Action movies rarely build worlds like this. The world of Wick 2 offers more expansive and bizarre delights from the dark underground world of cold-blooded murder, along with bigger set pieces for shootouts and head-splattering mayhem. In doing so, it ends up being a fun and worthy – but still inferior – sequel to a perfect film. Time, however, will likely be unfair to this film if the series and title character are not granted a Chapter 3.
Yes, even with its unwieldly structure, the original John Wick is a capsular masterpiece. Like the original Star Wars, it teases a fascinating world beyond the camera frame with its own laws, conditions, and quirks, but centers on and completes the solo protagonist’s standalone journey. Johnathan Wick (Keanu Reeves) wasn’t just a legendary ex-hitman returning to the fold to exact vengeance for the murder of his grieving partner (his puppy Daisy). He was, like the Greek goddess Nemesis, the personification of lawful retribution in a world of assassins. That was why so many characters went out of their way to help him out, and why even villains acquiesced to his demands. That was why hubris was the ultimate folly in this high society, why John Wick’s name is whispered in fearful hush, and why the action plays out like two distinct and dynamic dream sequences – one for Wick’s murderous expression of grief, and one for Iosef Tarasov’s nightmare as the helpless prey in the chase.
Not long into the original film, Winston (Ian McShane) warned John that if he “dipped so much as a pinky back into this pond, you may well find something reaches out, and drags you back into its depths.” Wick 2 turns these words into prophesy by introducing Santino D’Antonio (Riccardo Scamarcio) as an old associate who, after hearing of John’s brief return to “civilization,” has come to collect the blood oath (the Marker) John swore him long ago. After John refuses to help him, Santino sets his house ablaze and John is then reminded by Winston that the Marker signifies a sacred obligation. The mission sends him to Rome, and then into spoiler territory.
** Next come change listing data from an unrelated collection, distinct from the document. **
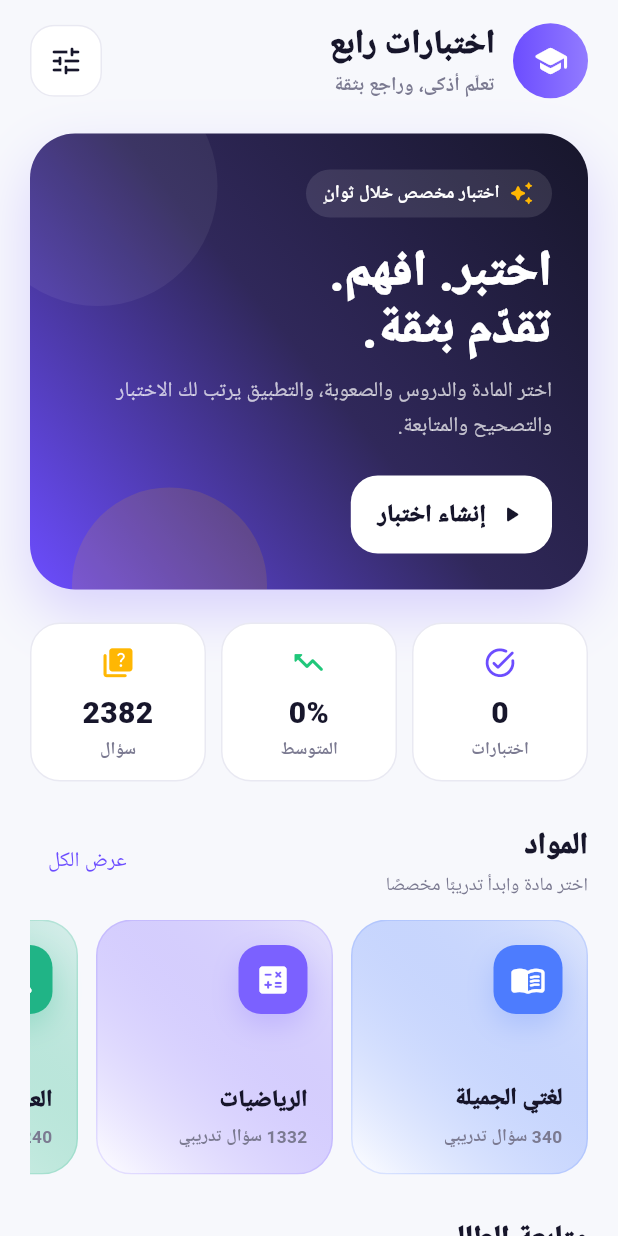
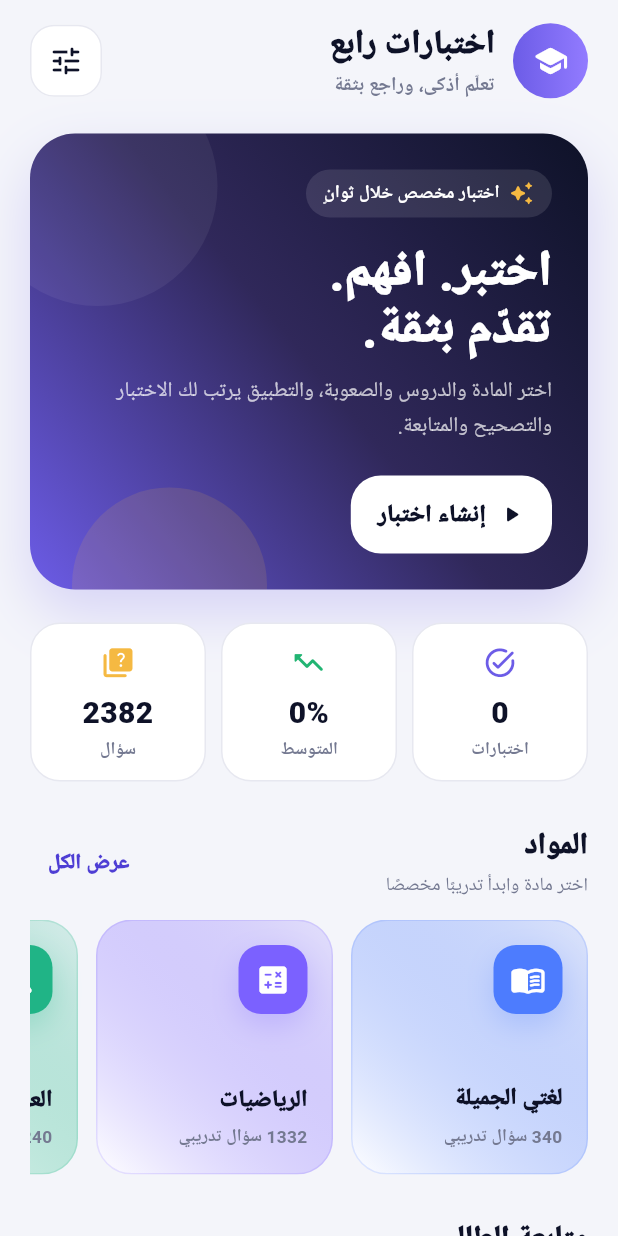
Before and after one commit to mksstoore-gif/ikhtibarat_rabe, a Flutter app: the screen it shows after launch, on a phone screen of 412 x 824 dp. Run offline on Flutter 3.47's test engine with Material 3 defaults, Android fonts, the phone set to English and light mode, and no system bars; our stand-ins replace pdf, printing, shared_preferences, sqflite; accounts and stored records are empty.

Commit message:
feat(ui): introduce premium design system

```diff
--- a/lib/theme/app_theme.dart
+++ b/lib/theme/app_theme.dart
@@ -1,16 +1,26 @@
 import 'package:flutter/material.dart';
 
 class AppColors {
-  static const primary = Color(0xFF6C4DFF);
-  static const primaryDark = Color(0xFF4B34D2);
-  static const navy = Color(0xFF17162B);
-  static const gold = Color(0xFFFFB703);
-  static const background = Color(0xFFF7F8FC);
-  static const success = Color(0xFF20C77A);
-  static const danger = Color(0xFFF04438);
-  static const muted = Color(0xFF7B7A91);
-  static const border = Color(0xFFE9E9F2);
-  static const lavender = Color(0xFFF0EDFF);
+  static const primary = Color(0xFF6C5CE7);
+  static const primaryDeep = Color(0xFF4E3ED4);
+  static const primarySoft = Color(0xFFEDEAFF);
+  static const navy = Color(0xFF0E1228);
+  static const navySoft = Color(0xFF1B2144);
+  static const gold = Color(0xFFF5B942);
+  static const goldSoft = Color(0xFFFFF4D8);
+  static const background = Color(0xFFF4F5FA);
+  static const surface = Color(0xFFFFFFFF);
+  static const surfaceSoft = Color(0xFFF9F9FC);
+  static const success = Color(0xFF22B573);
+  static const successSoft = Color(0xFFE9F9F1);
+  static const danger = Color(0xFFEE5B5B);
+  static const dangerSoft = Color(0xFFFFEEEE);
+  static const info = Color(0xFF4A7CF7);
+  static const infoSoft = Color(0xFFEBF1FF);
+  static const text = Color(0xFF14182C);
+  static const muted = Color(0xFF747991);
+  static const border = Color(0xFFE7E8F0);
+  static const lavender = Color(0xFFF1EFFF);
 }
 
 class AppTheme {
@@ -20,35 +30,44 @@ class AppTheme {
       brightness: Brightness.light,
       primary: AppColors.primary,
       secondary: AppColors.gold,
-      surface: Colors.white,
+      surface: AppColors.surface,
+      error: AppColors.danger,
     );
 
-    return ThemeData(
+    final base = ThemeData(
       useMaterial3: true,
       colorScheme: scheme,
       scaffoldBackgroundColor: AppColors.background,
+    );
+
+    return base.copyWith(
       splashFactory: InkSparkle.splashFactory,
+      textTheme: base.textTheme.apply(
+        bodyColor: AppColors.text,
+        displayColor: AppColors.text,
+      ),
       appBarTheme: const AppBarTheme(
         backgroundColor: AppColors.background,
-        foregroundColor: AppColors.navy,
+        foregroundColor: AppColors.text,
         elevation: 0,
         scrolledUnderElevation: 0,
         surfaceTintColor: Colors.transparent,
         centerTitle: false,
         titleTextStyle: TextStyle(
-          color: AppColors.navy,
+          color: AppColors.text,
           fontSize: 20,
           fontWeight: FontWeight.w900,
+          letterSpacing: -.2,
         ),
       ),
       cardTheme: CardThemeData(
-        color: Colors.white,
+        color: AppColors.surface,
         elevation: 0,
         margin: EdgeInsets.zero,
         surfaceTintColor: Colors.transparent,
         shadowColor: AppColors.primary.withOpacity(.08),
         shape: RoundedRectangleBorder(
-          borderRadius: BorderRadius.circular(24),
+          borderRadius: BorderRadius.circular(26),
           side: const BorderSide(color: AppColors.border),
         ),
       ),
@@ -60,61 +79,87 @@ class AppTheme {
       ),
       inputDecorationTheme: InputDecorationTheme(
         filled: true,
-        fillColor: Colors.white,
-        contentPadding: const EdgeInsets.symmetric(horizontal: 16, vertical: 16),
-        hintStyle: const TextStyle(color: AppColors.muted),
+        fillColor: AppColors.surface,
+        contentPadding: const EdgeInsets.symmetric(horizontal: 18, vertical: 17),
+        hintStyle: const TextStyle(color: AppColors.muted, fontWeight: FontWeight.w500),
+        labelStyle: const TextStyle(color: AppColors.muted, fontWeight: FontWeight.w700),
+        prefixIconColor: AppColors.muted,
         border: OutlineInputBorder(
-          borderRadius: BorderRadius.circular(18),
+          borderRadius: BorderRadius.circular(20),
           borderSide: const BorderSide(color: AppColors.border),
         ),
         enabledBorder: OutlineInputBorder(
-          borderRadius: BorderRadius.circular(18),
+          borderRadius: BorderRadius.circular(20),
           borderSide: const BorderSide(color: AppColors.border),
         ),
         focusedBorder: OutlineInputBorder(
-          borderRadius: BorderRadius.circular(18),
+          borderRadius: BorderRadius.circular(20),
           borderSide: const BorderSide(color: AppColors.primary, width: 1.7),
         ),
       ),
       chipTheme: ChipThemeData(
-        backgroundColor: Colors.white,
-        selectedColor: AppColors.lavender,
+        backgroundColor: AppColors.surface,
+        selectedColor: AppColors.primarySoft,
+        disabledColor: AppColors.surfaceSoft,
         side: const BorderSide(color: AppColors.border),
         shape: RoundedRectangleBorder(borderRadius: BorderRadius.circular(999)),
-        padding: const EdgeInsets.symmetric(horizontal: 8, vertical: 8),
+        padding: const EdgeInsets.symmetric(horizontal: 10, vertical: 9),
         labelStyle: const TextStyle(
-          color: AppColors.navy,
-          fontWeight: FontWeight.w700,
+          color: AppColors.text,
+          fontWeight: FontWeight.w800,
+        ),
+        secondaryLabelStyle: const TextStyle(
+          color: AppColors.primaryDeep,
+          fontWeight: FontWeight.w900,
         ),
       ),
       filledButtonTheme: FilledButtonThemeData(
         style: FilledButton.styleFrom(
-          minimumSize: const Size.fromHeight(56),
+          minimumSize: const Size.fromHeight(58),
           backgroundColor: AppColors.primary,
           foregroundColor: Colors.white,
+          disabledBackgroundColor: const Color(0xFFD9D7E7),
+          disabledForegroundColor: Colors.white,
           textStyle: const TextStyle(fontSize: 16, fontWeight: FontWeight.w900),
-          shape: RoundedRectangleBorder(borderRadius: BorderRadius.circular(18)),
+          shape: RoundedRectangleBorder(borderRadius: BorderRadius.circular(20)),
           elevation: 0,
         ),
       ),
       outlinedButtonTheme: OutlinedButtonThemeData(
         style: OutlinedButton.styleFrom(
-          minimumSize: const Size.fromHeight(54),
-          foregroundColor: AppColors.navy,
+          minimumSize: const Size.fromHeight(56),
+          foregroundColor: AppColors.text,
           side: const BorderSide(color: AppColors.border),
-          textStyle: const TextStyle(fontWeight: FontWeight.w800),
-          shape: RoundedRectangleBorder(borderRadius: BorderRadius.circular(18)),
+          textStyle: const TextStyle(fontWeight: FontWeight.w900),
+          shape: RoundedRectangleBorder(borderRadius: BorderRadius.circular(20)),
+          backgroundColor: AppColors.surface,
+        ),
+      ),
+      textButtonTheme: TextButtonThemeData(
+        style: TextButton.styleFrom(
+          foregroundColor: AppColors.primaryDeep,
+          textStyle: const TextStyle(fontWeight: FontWeight.w900),
         ),
       ),
       snackBarTheme: SnackBarThemeData(
         backgroundColor: AppColors.navy,
-        contentTextStyle: const TextStyle(color: Colors.white, fontWeight: FontWeight.w700),
+        contentTextStyle: const TextStyle(color: Colors.white, fontWeight: FontWeight.w800),
         behavior: SnackBarBehavior.floating,
-        shape: RoundedRectangleBorder(borderRadius: BorderRadius.circular(16)),
+        shape: RoundedRectangleBorder(borderRadius: BorderRadius.circular(18)),
       ),
       progressIndicatorTheme: const ProgressIndicatorThemeData(
         color: AppColors.primary,
-        linearTrackColor: AppColors.lavender,
+        linearTrackColor: AppColors.primarySoft,
+      ),
+      dialogTheme: DialogThemeData(
+        backgroundColor: AppColors.surface,
+        surfaceTintColor: Colors.transparent,
+        shape: RoundedRectangleBorder(borderRadius: BorderRadius.circular(30)),
+      ),
+      bottomSheetTheme: const BottomSheetThemeData(
+        backgroundColor: AppColors.surface,
+        surfaceTintColor: Colors.transparent,
+        showDragHandle: true,
       ),
       pageTransitionsTheme: const PageTransitionsTheme(
         builders: {
@@ -125,3 +170,21 @@ class AppTheme {
     );
   }
 }
+
+class AppShadows {
+  static List<BoxShadow> soft([Color color = AppColors.navy]) => [
+    BoxShadow(
+      color: color.withOpacity(.07),
+      blurRadius: 30,
+      offset: const Offset(0, 14),
+    ),
+  ];
+
+  static List<BoxShadow> glow(Color color) => [
+    BoxShadow(
+      color: color.withOpacity(.22),
+      blurRadius: 34,
+      offset: const Offset(0, 16),
+    ),
+  ];
+}
```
With a slightly excessive runtime and more linear, event-driven story, Wick 2’s isn’t quite as economical as the original. It occasionally slips from its core focus, and I suspect that certain plot digressions involving Santino’s agenda and power structure will be hit or miss with some people. But it’s hard to care about that when the action dazzles this much. Reeves still more easily fits the skin of his character than anyone else, and you can tell how much he’s put himself through the wringer for the gun work and action stunts. For 52, he looks, moves, and works like he’s 32 and shows no signs of slowing down.
The plot could be described as a process of the individual growing dejected with the high society whose values and virtues he once embodied in full. Santino may be the chief antagonist, but John’s true enemy this time is the law. His drive is to escape it and find peace in solitude – which is why he still hasn’t given his new dog a name. It’s an admirable, if perhaps impossible motivation because this world has more assassins than it probably has targets. Whereas in the original, John was the unstoppable force of nature zeroing in on the unbeliever, here he is the immovable object on the run from civilization itself.
Wick 2’s pacing and scope expansion follows in the footsteps of The Raid 2: Berandal, but avoids most of that film’s narrative pitfalls by keeping with the character as he endures his punishment. Those dishing it out include a bodyguard and old friend named Cassian (Common) and a mute enforcer Ares (Ruby Rose). John gets hit hard and hits back even harder; he shows us what is told about him in the myths, and all to a fusion rock score that keeps up with him.
Comparing the two films isn’t fair because for all of its efforts, Wick 2 can’t match its predecessor. And if you’re in for Lawrence Fishburne alone, you’ll want to temper your expectations. But there’s enough to make me interested in a concluding entry, and the price of admission is more than worth it for the action, the guns, suits, cars, Roman landscapes, music, lore, and that glorious big Keanu-Reeves Shaped Piece of Wood. Don’t hate; he’s awesome.